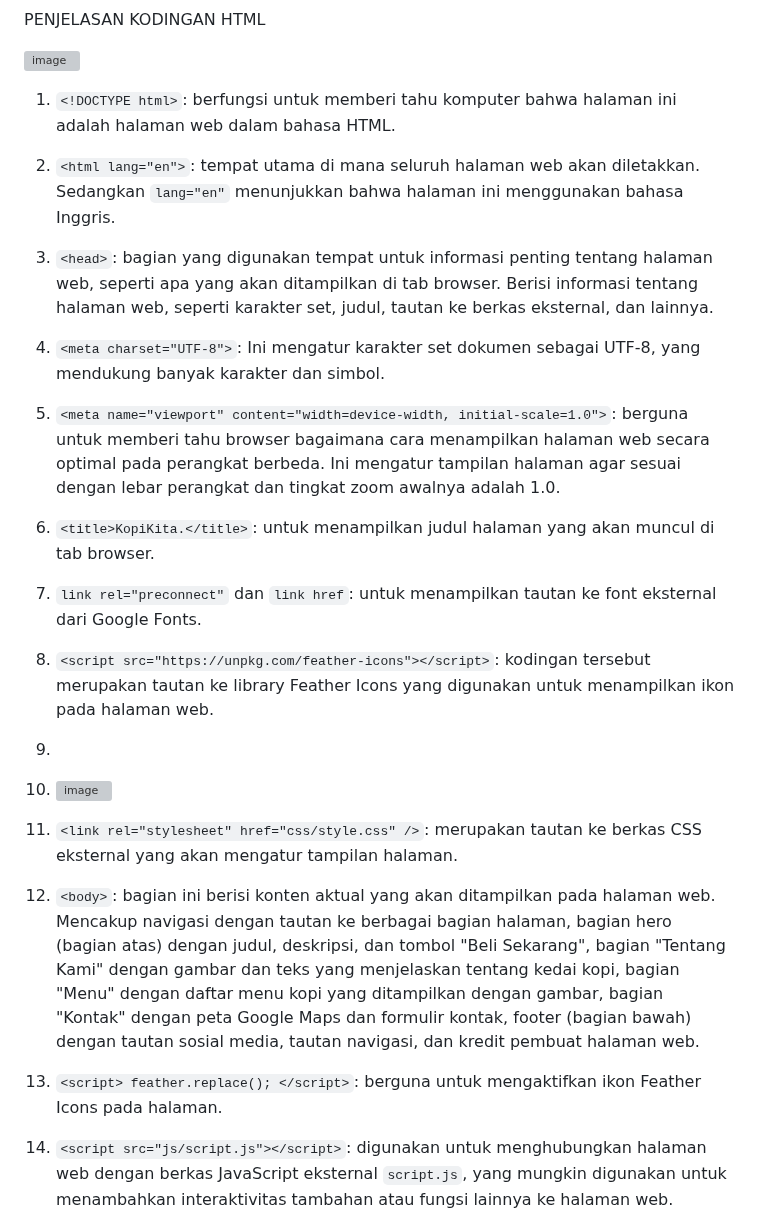
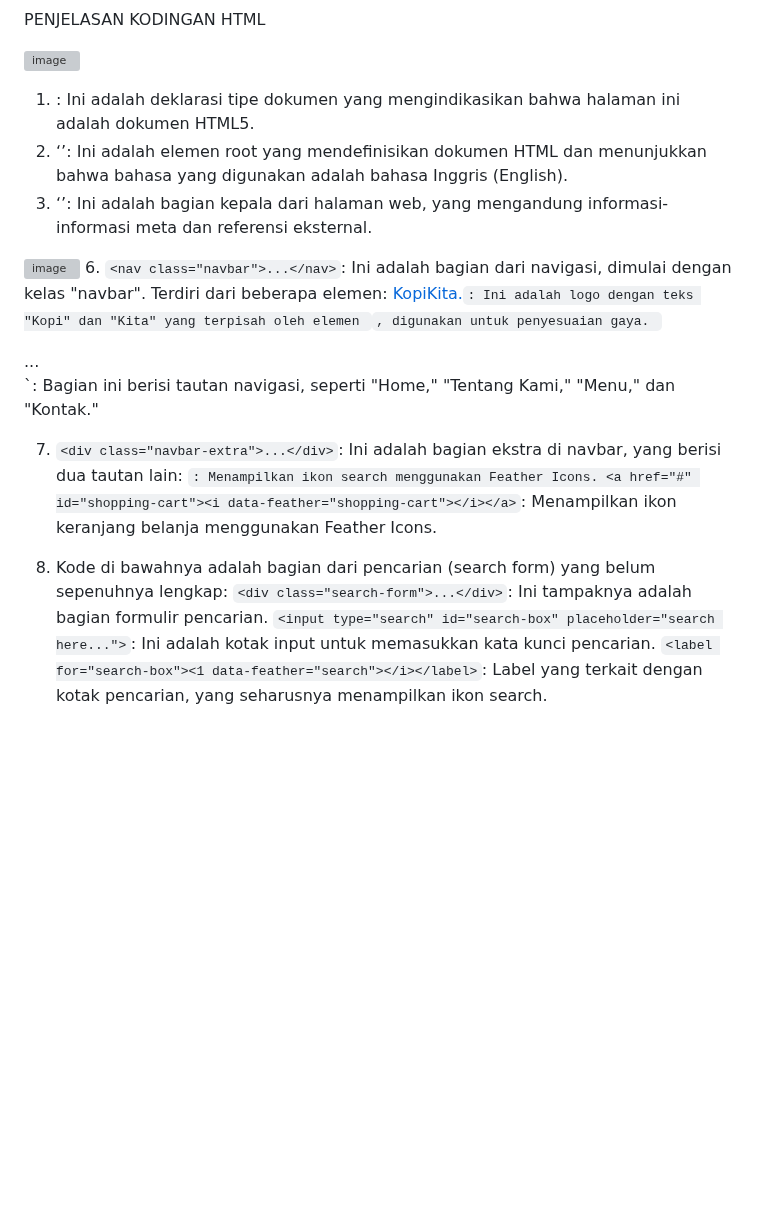
Before and after one commit to sintiyaaa73/PemWeb4_MIC, a Markdown page: README.md, the part around one of its changes. Drawn GitHub-style; blank space fills up the shorter version; grey boxes are pictures that could not be loaded.

```diff
--- a/README.md
+++ b/README.md
@@ -238,29 +238,23 @@ PENJELASAN KODINGAN HTML
 
 ![image](https://github.com/sintiyaaa73/PemWeb4_MIC/assets/124516555/4586fc2b-dc67-4468-9838-674db2385f3c)
 
-1.	`<!DOCTYPE html>`: berfungsi untuk memberi tahu komputer bahwa halaman ini adalah halaman web dalam bahasa HTML.
-
-2.	`<html lang="en">`: tempat utama di mana seluruh halaman web akan diletakkan. Sedangkan `lang="en"` menunjukkan bahwa halaman ini menggunakan bahasa Inggris.
-
-3.	`<head>`: bagian yang digunakan tempat untuk informasi penting tentang halaman web, seperti apa yang akan ditampilkan di tab browser. Berisi informasi tentang halaman web, seperti karakter set, judul, tautan ke berkas eksternal, dan lainnya.
-
-4.	`<meta charset="UTF-8">`: Ini mengatur karakter set dokumen sebagai UTF-8, yang mendukung banyak karakter dan simbol.
-
-5.	`<meta name="viewport" content="width=device-width, initial-scale=1.0">`: berguna untuk memberi tahu browser bagaimana cara menampilkan halaman web secara optimal pada perangkat berbeda. Ini mengatur tampilan halaman agar sesuai dengan lebar perangkat dan tingkat zoom awalnya adalah 1.0.
-
-6.	`<title>KopiKita.</title>`: untuk menampilkan judul halaman yang akan muncul di tab browser.
-
-7.	`link rel="preconnect"` dan `link href`: untuk menampilkan tautan ke font eksternal dari Google Fonts.
-
-8.	`<script src="https://unpkg.com/feather-icons"></script>`: kodingan tersebut merupakan tautan ke library Feather Icons yang digunakan untuk menampilkan ikon pada halaman web.
-9.
-10.	![image](https://github.com/sintiyaaa73/PemWeb4_MIC/assets/124516555/5eb8b00d-38c6-4b45-b4b8-a0ad92971e8c)
-
-11.	`<link rel="stylesheet" href="css/style.css" />`: merupakan tautan ke berkas CSS eksternal yang akan mengatur tampilan halaman.
-
-12.	`<body>`: bagian ini berisi konten aktual yang akan ditampilkan pada halaman web. Mencakup navigasi dengan tautan ke berbagai bagian halaman, bagian hero (bagian atas) dengan judul, deskripsi, dan tombol "Beli Sekarang", bagian "Tentang Kami" dengan gambar dan teks yang menjelaskan tentang kedai kopi, bagian "Menu" dengan daftar menu kopi yang ditampilkan dengan gambar, bagian "Kontak" dengan peta Google Maps dan formulir kontak, footer (bagian bawah) dengan tautan sosial media, tautan navigasi, dan kredit pembuat halaman web.
+1. <!DOCTYPE html>: Ini adalah deklarasi tipe dokumen yang mengindikasikan bahwa halaman ini adalah dokumen HTML5.
+2.	‘<html lang="en">’: Ini adalah elemen root yang mendefinisikan dokumen HTML dan menunjukkan bahwa bahasa yang digunakan adalah bahasa Inggris (English).
+3.	‘<head>’: Ini adalah bagian kepala dari halaman web, yang mengandung informasi-informasi meta dan referensi eksternal.
 
 
-13.	`<script> feather.replace(); </script>`: berguna untuk mengaktifkan ikon Feather Icons pada halaman.
 
-14.	`<script src="js/script.js"></script>`: digunakan untuk menghubungkan halaman web dengan berkas JavaScript eksternal `script.js`, yang mungkin digunakan untuk menambahkan interaktivitas tambahan atau fungsi lainnya ke halaman web.
+![image](https://github.com/sintiyaaa73/PemWeb4_MIC/assets/124516555/5eb8b00d-38c6-4b45-b4b8-a0ad92971e8c)
+6. `<nav class="navbar">...</nav>`: Ini adalah bagian dari navigasi, dimulai dengan kelas "navbar". Terdiri dari beberapa elemen:
+<a href="#" class="navbar-logo">Kopi<span>Kita</span>.</a>`: Ini adalah logo dengan teks "Kopi" dan "Kita" yang terpisah oleh elemen `<span>`, digunakan untuk penyesuaian gaya.
+`<div class="navbar-nav">...</div>`: Bagian ini berisi tautan navigasi, seperti "Home," "Tentang Kami," "Menu," dan "Kontak."
+
+7. `<div class="navbar-extra">...</div>`: Ini adalah bagian ekstra di navbar, yang berisi dua tautan lain:
+<a href="#" id="search-button"><i data-feather="search"></i></a>`: Menampilkan ikon search menggunakan Feather Icons.
+<a href="#" id="shopping-cart"><i data-feather="shopping-cart"></i></a>`: Menampilkan ikon keranjang belanja menggunakan Feather Icons.
+
+8. Kode di bawahnya adalah bagian dari pencarian (search form) yang belum sepenuhnya lengkap:
+`<div class="search-form">...</div>`: Ini tampaknya adalah bagian formulir pencarian.
+`<input type="search" id="search-box" placeholder="search here...">`: Ini adalah kotak input untuk memasukkan kata kunci pencarian.
+`<label for="search-box"><1 data-feather="search"></i></label>`: Label yang terkait dengan kotak pencarian, yang seharusnya menampilkan ikon search.
+
```
Also changed, not shown: other parts of README.md (+12 -0 lines).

* _Task description_
Give back the listing word for word, minus its images.

* _Result of this task_
Before and after one commit to sintiyaaa73/PemWeb4_MIC, a Markdown page: README.md, the part around one of its changes. Drawn GitHub-style; blank space fills up the shorter version; grey boxes are pictures that could not be loaded.

```diff
--- a/README.md
+++ b/README.md
@@ -238,29 +238,23 @@ PENJELASAN KODINGAN HTML
 
 ![image](https://github.com/sintiyaaa73/PemWeb4_MIC/assets/124516555/4586fc2b-dc67-4468-9838-674db2385f3c)
 
-1.	`<!DOCTYPE html>`: berfungsi untuk memberi tahu komputer bahwa halaman ini adalah halaman web dalam bahasa HTML.
-
-2.	`<html lang="en">`: tempat utama di mana seluruh halaman web akan diletakkan. Sedangkan `lang="en"` menunjukkan bahwa halaman ini menggunakan bahasa Inggris.
-
-3.	`<head>`: bagian yang digunakan tempat untuk informasi penting tentang halaman web, seperti apa yang akan ditampilkan di tab browser. Berisi informasi tentang halaman web, seperti karakter set, judul, tautan ke berkas eksternal, dan lainnya.
-
-4.	`<meta charset="UTF-8">`: Ini mengatur karakter set dokumen sebagai UTF-8, yang mendukung banyak karakter dan simbol.
-
-5.	`<meta name="viewport" content="width=device-width, initial-scale=1.0">`: berguna untuk memberi tahu browser bagaimana cara menampilkan halaman web secara optimal pada perangkat berbeda. Ini mengatur tampilan halaman agar sesuai dengan lebar perangkat dan tingkat zoom awalnya adalah 1.0.
-
-6.	`<title>KopiKita.</title>`: untuk menampilkan judul halaman yang akan muncul di tab browser.
-
-7.	`link rel="preconnect"` dan `link href`: untuk menampilkan tautan ke font eksternal dari Google Fonts.
-
-8.	`<script src="https://unpkg.com/feather-icons"></script>`: kodingan tersebut merupakan tautan ke library Feather Icons yang digunakan untuk menampilkan ikon pada halaman web.
-9.
-10.	![image](https://github.com/sintiyaaa73/PemWeb4_MIC/assets/124516555/5eb8b00d-38c6-4b45-b4b8-a0ad92971e8c)
-
-11.	`<link rel="stylesheet" href="css/style.css" />`: merupakan tautan ke berkas CSS eksternal yang akan mengatur tampilan halaman.
-
-12.	`<body>`: bagian ini berisi konten aktual yang akan ditampilkan pada halaman web. Mencakup navigasi dengan tautan ke berbagai bagian halaman, bagian hero (bagian atas) dengan judul, deskripsi, dan tombol "Beli Sekarang", bagian "Tentang Kami" dengan gambar dan teks yang menjelaskan tentang kedai kopi, bagian "Menu" dengan daftar menu kopi yang ditampilkan dengan gambar, bagian "Kontak" dengan peta Google Maps dan formulir kontak, footer (bagian bawah) dengan tautan sosial media, tautan navigasi, dan kredit pembuat halaman web.
+1. <!DOCTYPE html>: Ini adalah deklarasi tipe dokumen yang mengindikasikan bahwa halaman ini adalah dokumen HTML5.
+2.	‘<html lang="en">’: Ini adalah elemen root yang mendefinisikan dokumen HTML dan menunjukkan bahwa bahasa yang digunakan adalah bahasa Inggris (English).
+3.	‘<head>’: Ini adalah bagian kepala dari halaman web, yang mengandung informasi-informasi meta dan referensi eksternal.
 
 
-13.	`<script> feather.replace(); </script>`: berguna untuk mengaktifkan ikon Feather Icons pada halaman.
 
-14.	`<script src="js/script.js"></script>`: digunakan untuk menghubungkan halaman web dengan berkas JavaScript eksternal `script.js`, yang mungkin digunakan untuk menambahkan interaktivitas tambahan atau fungsi lainnya ke halaman web.
+![image](https://github.com/sintiyaaa73/PemWeb4_MIC/assets/124516555/5eb8b00d-38c6-4b45-b4b8-a0ad92971e8c)
+6. `<nav class="navbar">...</nav>`: Ini adalah bagian dari navigasi, dimulai dengan kelas "navbar". Terdiri dari beberapa elemen:
+<a href="#" class="navbar-logo">Kopi<span>Kita</span>.</a>`: Ini adalah logo dengan teks "Kopi" dan "Kita" yang terpisah oleh elemen `<span>`, digunakan untuk penyesuaian gaya.
+`<div class="navbar-nav">...</div>`: Bagian ini berisi tautan navigasi, seperti "Home," "Tentang Kami," "Menu," dan "Kontak."
+
+7. `<div class="navbar-extra">...</div>`: Ini adalah bagian ekstra di navbar, yang berisi dua tautan lain:
+<a href="#" id="search-button"><i data-feather="search"></i></a>`: Menampilkan ikon search menggunakan Feather Icons.
+<a href="#" id="shopping-cart"><i data-feather="shopping-cart"></i></a>`: Menampilkan ikon keranjang belanja menggunakan Feather Icons.
+
+8. Kode di bawahnya adalah bagian dari pencarian (search form) yang belum sepenuhnya lengkap:
+`<div class="search-form">...</div>`: Ini tampaknya adalah bagian formulir pencarian.
+`<input type="search" id="search-box" placeholder="search here...">`: Ini adalah kotak input untuk memasukkan kata kunci pencarian.
+`<label for="search-box"><1 data-feather="search"></i></label>`: Label yang terkait dengan kotak pencarian, yang seharusnya menampilkan ikon search.
+
```
Also changed, not shown: other parts of README.md (+12 -0 lines).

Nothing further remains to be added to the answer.